The flat six in the Carrera 996 was a newly-developed flat-six engine that offered 300 hp. It was mated as standard with a six-speed manual. A 5-speed automatic (Tiptronic) with manual override to shift gears was on the options list. As always, the Carrera 2 was rear-wheel-drive. Designed as a grand tourer, the Porsche Carrera Cabriolet was the base version for the open-top 911 range in 1998. The retractable roof was able to be stowed away in 20 seconds at speeds of up to 50 kph (31 mph), like the rest of the 911 convertible range. With the roof up, the car was tested in the wind tunnel at speeds of up to 338 kph (210 mph).
The 996 series was a monumental update to the 911 story. The Type 996 introduced water-cooled engines and it also ushered in a new body design. The roof line with a windscreen which is around five degrees flatter gives the side view a more fluid look. Gone was the "classic" 911 design, the entire main body now much sleeker. The flat six in the Carrera 996 was a newly-developed flat-six engine that offered 300 hp. It was mated as standard with a six-speed manual.
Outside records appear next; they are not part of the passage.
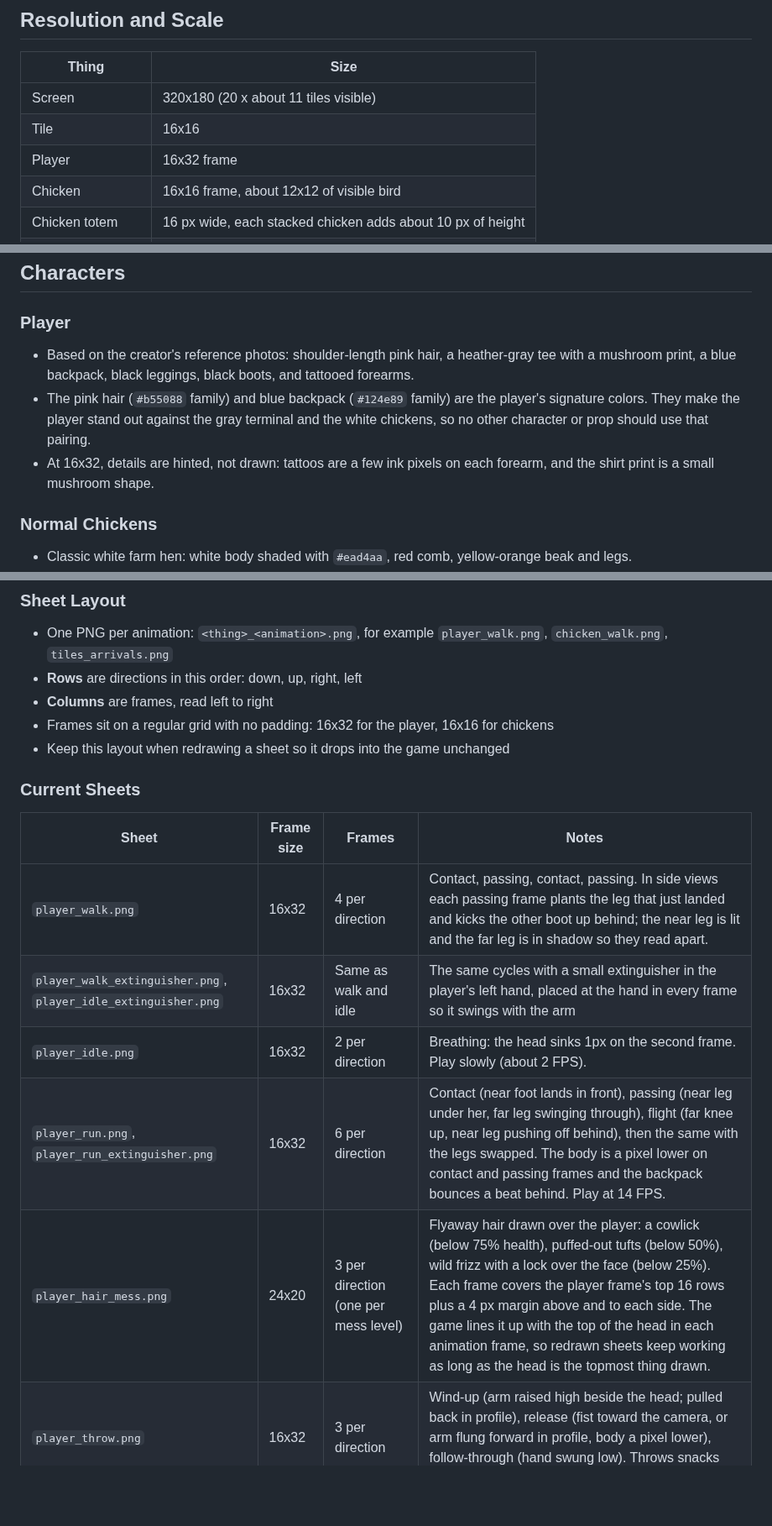
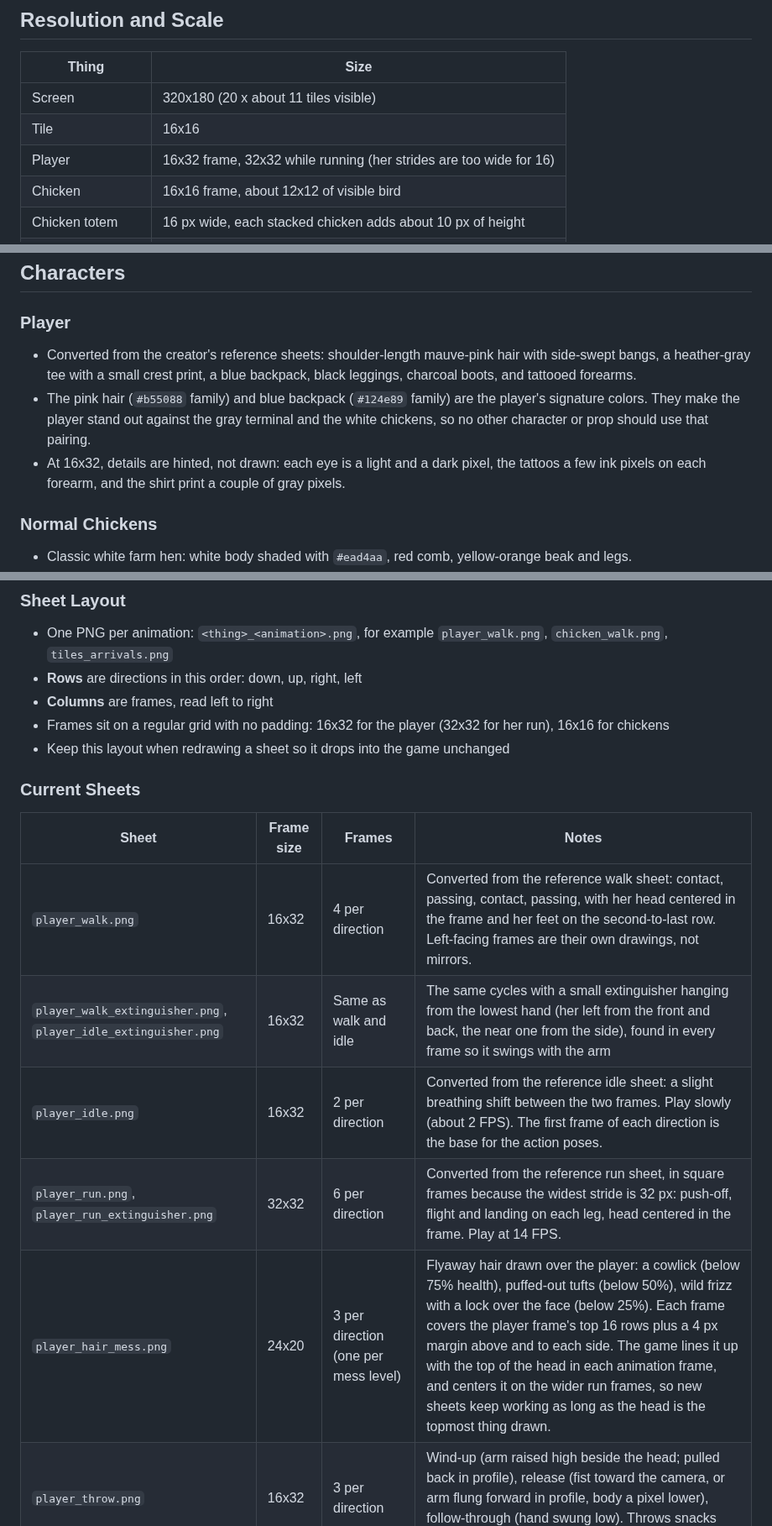
Before and after one commit to mvdmakesthings/PlanePoultryPanic, a Markdown page: docs/art-style-guide.md, 3 parts joined by grey strips. Shown at 84% size. GitHub-like rendering; blank space fills up the shorter version.

Commit message:
Document the reference-converted player sprites
The art style guide describes Amanda as the reference draws her,
explains the conversion workflow and how to swap in new reference
sheets, lists the run's 32x32 frames, and notes that the reference's
down- and up-facing run rows are three-quarter views. The design
document logs the decision, the README's build notes mention numpy and
the reference sheets, and the walk GIF is regenerated.

```diff
--- a/docs/art-style-guide.md
+++ b/docs/art-style-guide.md
@@ -28,7 +29,7 @@ The rules every piece of in-game art follows. Consistency is what makes pixel ar
 |---|---|
 | Screen | 320x180 (20 x about 11 tiles visible) |
 | Tile | 16x16 |
-| Player | 16x32 frame |
+| Player | 16x32 frame, 32x32 while running (her strides are too wide for 16) |
 | Chicken | 16x16 frame, about 12x12 of visible bird |
 | Chicken totem | 16 px wide, each stacked chicken adds about 10 px of height |
 | Items and pickups | 8x8 or 16x16 |
@@ -88,9 +89,9 @@ One shared palette for the whole game. No colors outside it, ever.
 ## Characters
 
 ### Player
-- Based on the creator's reference photos: shoulder-length pink hair, a heather-gray tee with a mushroom print, a blue backpack, black leggings, black boots, and tattooed forearms.
+- Converted from the creator's reference sheets: shoulder-length mauve-pink hair with side-swept bangs, a heather-gray tee with a small crest print, a blue backpack, black leggings, charcoal boots, and tattooed forearms.
 - The pink hair (`#b55088` family) and blue backpack (`#124e89` family) are the player's signature colors. They make the player stand out against the gray terminal and the white chickens, so no other character or prop should use that pairing.
-- At 16x32, details are hinted, not drawn: tattoos are a few ink pixels on each forearm, and the shirt print is a small mushroom shape.
+- At 16x32, details are hinted, not drawn: each eye is a light and a dark pixel, the tattoos a few ink pixels on each forearm, and the shirt print a couple of gray pixels.
 
 ### Normal Chickens
 - Classic white farm hen: white body shaded with `#ead4aa`, red comb, yellow-orange beak and legs.
@@ -217,17 +218,17 @@ The same run writes the game icon, `game/icon.png`: the side-view chicken wearin
 - One PNG per animation: `<thing>_<animation>.png`, for example `player_walk.png`, `chicken_walk.png`, `tiles_arrivals.png`
 - **Rows** are directions in this order: down, up, right, left
 - **Columns** are frames, read left to right
-- Frames sit on a regular grid with no padding: 16x32 for the player, 16x16 for chickens
+- Frames sit on a regular grid with no padding: 16x32 for the player (32x32 for her run), 16x16 for chickens
 - Keep this layout when redrawing a sheet so it drops into the game unchanged
 
 ### Current Sheets
 | Sheet | Frame size | Frames | Notes |
 |---|---|---|---|
-| `player_walk.png` | 16x32 | 4 per direction | Contact, passing, contact, passing. In side views each passing frame plants the leg that just landed and kicks the other boot up behind; the near leg is lit and the far leg is in shadow so they read apart. |
-| `player_walk_extinguisher.png`, `player_idle_extinguisher.png` | 16x32 | Same as walk and idle | The same cycles with a small extinguisher in the player's left hand, placed at the hand in every frame so it swings with the arm |
-| `player_idle.png` | 16x32 | 2 per direction | Breathing: the head sinks 1px on the second frame. Play slowly (about 2 FPS). |
-| `player_run.png`, `player_run_extinguisher.png` | 16x32 | 6 per direction | Contact (near foot lands in front), passing (near leg under her, far leg swinging through), flight (far knee up, near leg pushing off behind), then the same with the legs swapped. The body is a pixel lower on contact and passing frames and the backpack bounces a beat behind. Play at 14 FPS. |
-| `player_hair_mess.png` | 24x20 | 3 per direction (one per mess level) | Flyaway hair drawn over the player: a cowlick (below 75% health), puffed-out tufts (below 50%), wild frizz with a lock over the face (below 25%). Each frame covers the player frame's top 16 rows plus a 4 px margin above and to each side. The game lines it up with the top of the head in each animation frame, so redrawn sheets keep working as long as the head is the topmost thing drawn. |
+| `player_walk.png` | 16x32 | 4 per direction | Converted from the reference walk sheet: contact, passing, contact, passing, with her head centered in the frame and her feet on the second-to-last row. Left-facing frames are their own drawings, not mirrors. |
+| `player_walk_extinguisher.png`, `player_idle_extinguisher.png` | 16x32 | Same as walk and idle | The same cycles with a small extinguisher hanging from the lowest hand (her left from the front and back, the near one from the side), found in every frame so it swings with the arm |
+| `player_idle.png` | 16x32 | 2 per direction | Converted from the reference idle sheet: a slight breathing shift between the two frames. Play slowly (about 2 FPS). The first frame of each direction is the base for the action poses. |
+| `player_run.png`, `player_run_extinguisher.png` | 32x32 | 6 per direction | Converted from the reference run sheet, in square frames because the widest stride is 32 px: push-off, flight and landing on each leg, head centered in the frame. Play at 14 FPS. |
+| `player_hair_mess.png` | 24x20 | 3 per direction (one per mess level) | Flyaway hair drawn over the player: a cowlick (below 75% health), puffed-out tufts (below 50%), wild frizz with a lock over the face (below 25%). Each frame covers the player frame's top 16 rows plus a 4 px margin above and to each side. The game lines it up with the top of the head in each animation frame, and centers it on the wider run frames, so new sheets keep working as long as the head is the topmost thing drawn. |
 | `player_throw.png` | 16x32 | 3 per direction | Wind-up (arm raised high beside the head; pulled back in profile), release (fist toward the camera, or arm flung forward in profile, body a pixel lower), follow-through (hand swung low). Throws snacks and suitcases; plays at 10 FPS. |
 | `player_eat.png` | 16x32 | 3, in one row (facing the camera only) | Bite with the bag at her mouth, chew with happy closed eyes, yum with a crumb falling. Plays at 7 FPS. |
 | `player_hurt.png` | 16x32 | 1 per direction | A flinch: arms flung up, eyes squeezed shut, mouth open. Shown for a moment after a hit, blinking. |
```
Also changed, not shown: other parts of docs/art-style-guide.md (+4 -3 lines), README.md (+1 -1 lines), docs/game-design-document.md (+1 -0 lines), docs/images/player_walk.gif.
A 5-speed automatic (Tiptronic) with manual override to shift gears was on the options list. As always, the Carrera 2 was rear-wheel-drive.